How many moons does Saturn have? So far 82 have been confirmed, the smallest being only a fraction of a kilometer across. Six of its largest satellites can be seen here in a composite image with 13 short exposure of the bright planet, and 13 long exposures of the brightest of its faint moons, taken over two weeks last month. Larger than Earth’s Moon and even slightly larger than Mercury,Saturn’s largest moon Titan has a diameter of 5,150 kilometers and was captured making nearly a complete orbit around its ringed parent planet. Saturn’s first known natural satellite, Titan was discovered in 1655 by Dutch astronomer Christiaan Huygens, in contrast with several newly discovered moons announced in 2019. The trail on the far right belongs to Iapetus, Saturn’s third largest moon. The radius of painted Iapetus’ orbit is so large that only a portion of it was captured here. Saturn leads Jupiter across the night sky this month, rising soon after sunset toward the southeast, and remaining visible until dawn.
Do you see the horse’s head? What you are seeing is not the famous Horsehead nebula toward Orion but rather a fainter nebula that only takes on a familiar form with deeper imaging. The main part of the here imaged molecular cloud complex is a reflection nebula cataloged as IC 4592. Reflection nebulas are actually made up of very fine dust that normally appears dark but can look quite blue when reflecting the visible light of energetic nearby stars. In this case, the source of much of the reflected light is a star at the eye of the horse. That star is part of Nu Scorpii, one of the brighter star systems toward the constellation of the Scorpion (Scorpius). A second reflection nebula dubbed IC 4601 is visible surrounding two stars to the right of the image center.
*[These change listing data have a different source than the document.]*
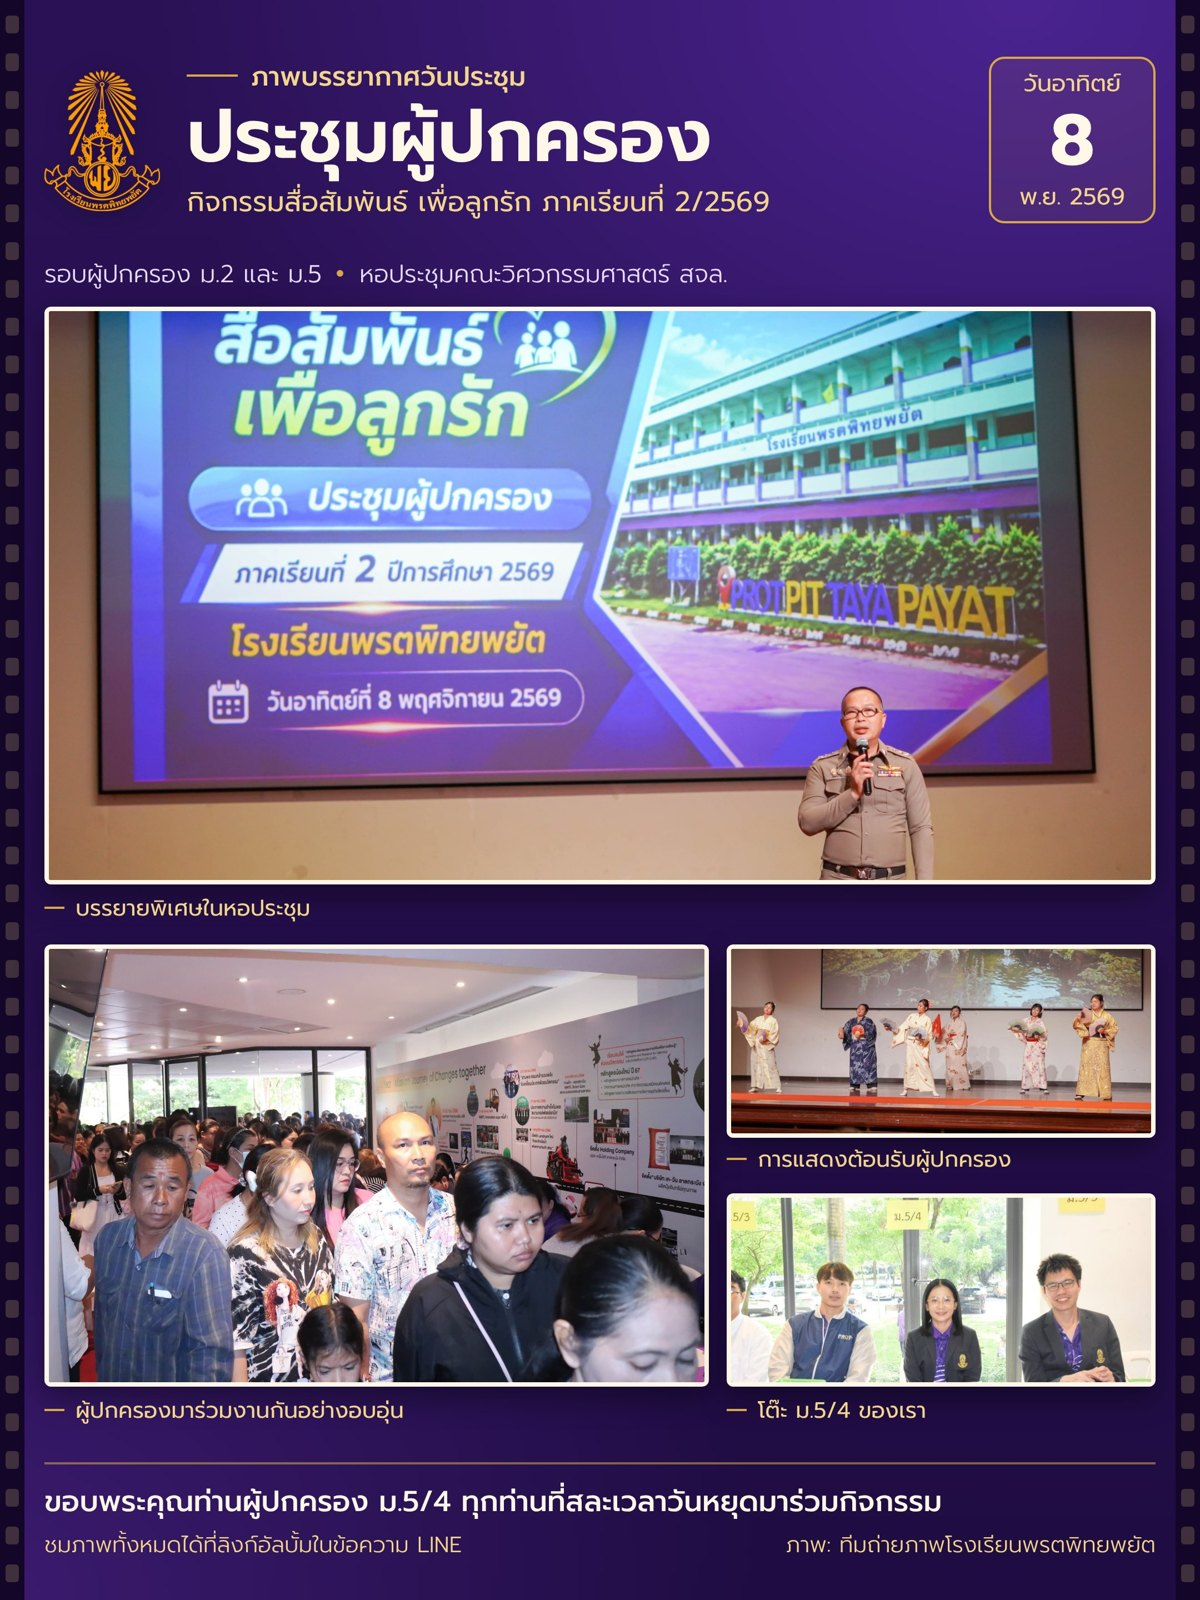
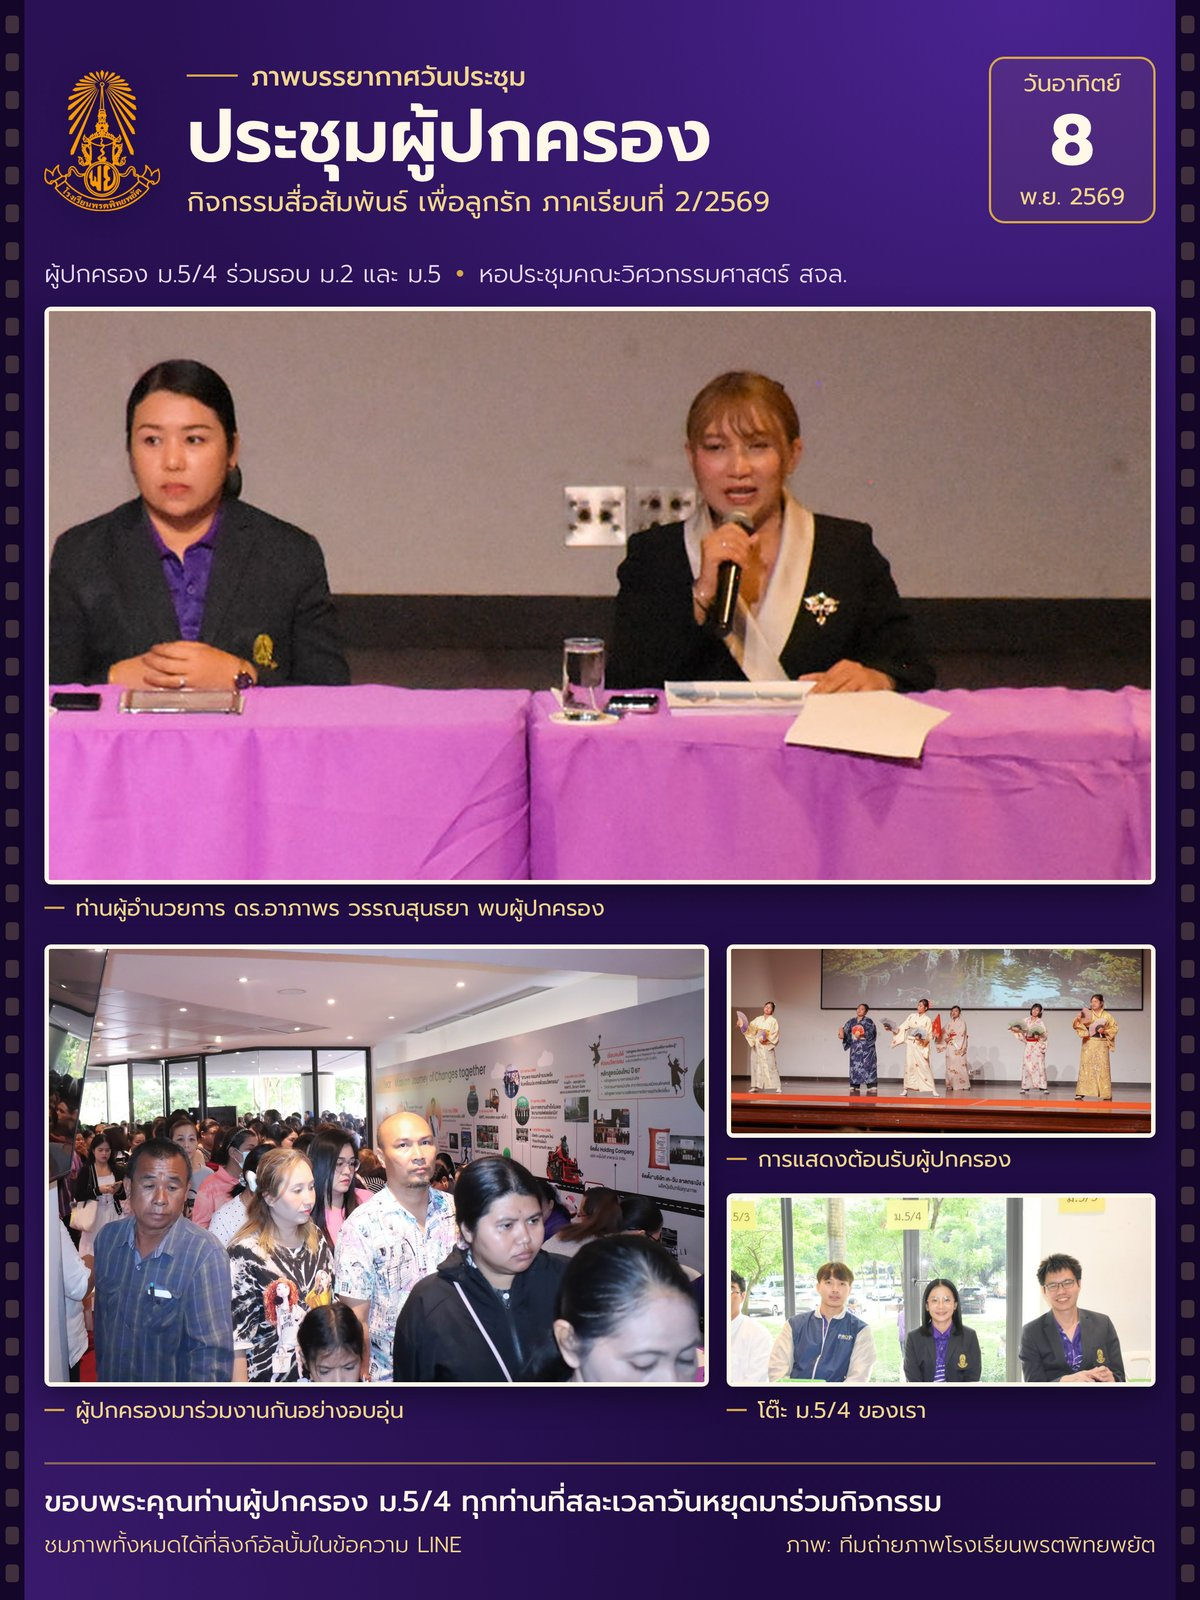
Parent meeting photos: info image now leads with the director speaking
Claude-Session: https://claude.ai/code/session_01LjaNA5DNFm72ZTzQ1jbXyK

diff --git a/data/news-2-2569.js b/data/news-2-2569.js
@@ -56,7 +56,7 @@ window.M54_NEWS.push(
   cat: "parent",
   to: ["student", "parent"],
   summary: "ทีมถ่ายภาพของโรงเรียนรวบรวมภาพวันประชุมผู้ปกครอง วันอาทิตย์ที่ 8 พฤศจิกายน 2569 ไว้ในอัลบั้มแล้ว ครูคัดภาพรอบผู้ปกครอง ม.2 และ ม.5 มา 8 ภาพ พร้อมภาพสรุป 1 ภาพ ดูภาพทั้งหมดได้ที่ลิงก์อัลบั้มของโรงเรียนด้านล่าง",
-  body: "ขอบพระคุณท่านผู้ปกครอง ม.5/4 ทุกท่านที่สละเวลาวันหยุดมาร่วมกิจกรรมสื่อสัมพันธ์ เพื่อลูกรัก ประชุมผู้ปกครอง ภาคเรียนที่ 2 ปีการศึกษา 2569 วันอาทิตย์ที่ 8 พฤศจิกายน 2569 ณ หอประชุมคณะวิศวกรรมศาสตร์ สถาบันเทคโนโลยีพระจอมเกล้าเจ้าคุณทหารลาดกระบัง\n\nภาพในข่าวนี้มาจากรอบผู้ปกครอง ม.2 และ ม.5 (ลงทะเบียน 10.00 น.)\n- การลงทะเบียน และโต๊ะของ ม.5/4\n- การแสดงต้อนรับผู้ปกครอง\n- การบรรยายพิเศษในหอประชุม\n\nภาพทั้งวันของทุกระดับชั้นอยู่ในอัลบั้มของโรงเรียน (ลิงก์ด้านล่าง) แยกโฟลเดอร์ตามกล้อง 4 ตัว ได้แก่ Canon, Nikon, Sony และ Sony A6600 ภาพรอบ ม.2 และ ม.5 มีอยู่ในทุกโฟลเดอร์\n\nท่านผู้ปกครองที่ยังไม่ได้ตอบแบบประเมินกิจกรรมของโรงเรียน ตอบได้ที่ลิงก์แบบประเมินด้านล่าง\n\nที่มา: ภาพจากทีมถ่ายภาพโรงเรียนพรตพิทยพยัต ครูสุวภัทร วงศ์พิพันธ์ แจ้งลิงก์อัลบั้มในกลุ่ม LINE ครู วันที่ 9 พฤศจิกายน 2569",
+  body: "ขอบพระคุณท่านผู้ปกครอง ม.5/4 ทุกท่านที่สละเวลาวันหยุดมาร่วมกิจกรรมสื่อสัมพันธ์ เพื่อลูกรัก ประชุมผู้ปกครอง ภาคเรียนที่ 2 ปีการศึกษา 2569 วันอาทิตย์ที่ 8 พฤศจิกายน 2569 ณ หอประชุมคณะวิศวกรรมศาสตร์ สถาบันเทคโนโลยีพระจอมเกล้าเจ้าคุณทหารลาดกระบัง\n\nภาพ 8 ภาพในข่าวนี้มาจากรอบผู้ปกครอง ม.2 และ ม.5 (ลงทะเบียน 10.00 น.)\n- การลงทะเบียน และโต๊ะของ ม.5/4\n- การแสดงต้อนรับผู้ปกครอง\n- การบรรยายพิเศษในหอประชุม\n\nภาพใหญ่ในภาพสรุปเป็นท่านผู้อำนวยการ ดร.อาภาพร วรรณสุนธยา พูดคุยกับผู้ปกครองในช่วงคณะผู้บริหารพบผู้ปกครอง\n\nภาพทั้งวันของทุกระดับชั้นอยู่ในอัลบั้มของโรงเรียน (ลิงก์ด้านล่าง) แยกโฟลเดอร์ตามกล้อง 4 ตัว ได้แก่ Canon, Nikon, Sony และ Sony A6600 ภาพรอบ ม.2 และ ม.5 มีอยู่ในทุกโฟลเดอร์\n\nท่านผู้ปกครองที่ยังไม่ได้ตอบแบบประเมินกิจกรรมของโรงเรียน ตอบได้ที่ลิงก์แบบประเมินด้านล่าง\n\nที่มา: ภาพจากทีมถ่ายภาพโรงเรียนพรตพิทยพยัต ครูสุวภัทร วงศ์พิพันธ์ แจ้งลิงก์อัลบั้มในกลุ่ม LINE ครู วันที่ 9 พฤศจิกายน 2569",
   gallery: { dir: "docs/2569/2569-11-09-parent-meeting-photos/", groups: [
     { t: "ลงทะเบียน และโต๊ะของ ม.5/4", n: 3 },
     { t: "การแสดงต้อนรับผู้ปกครอง", n: 3 },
Wouldn’t it be fun if clouds were castles? Wouldn’t it be fun if the laundry on the bedroom chair was a superhero? Wouldn’t it be fun if rock mesas on Mars were interplanetary monuments to the human face? Clouds, though, are floating droplets of water and ice. Laundry is cotton, wool, or plastic, woven into garments. Famous Martian rock mesas known by names like the Face on Mars appear quite natural when seen more clearly on better images. Is reality boring? Nobody knows why some clouds make rain. Nobody knows if life ever developed on Mars. Nobody knows why the laundry on the bedroom chair smells like root beer. Scientific exploration can not only resolve mysteries, but uncover new knowledge, greater mysteries, and yet deeper questions. As humanity explores our universe, perhaps fun — through discovery — is just beginning.
You can’t walk along the Milky Way. Still, under a dark sky you can explore it. To the eye the pale luminous trail of light arcing through the sky on a dark, moonless night does appear to be a path through the heavens. The glowing celestial band is the faint, collective light of distant stars cut by swaths of obscuring interstellar dust clouds. It lies along the plane of our home galaxy, so named because it looks like a milky way. Since Galileo’s time, the Milky Way has been revealed to telescopic skygazers to be filled with congeries of innumerable stars and cosmic wonders.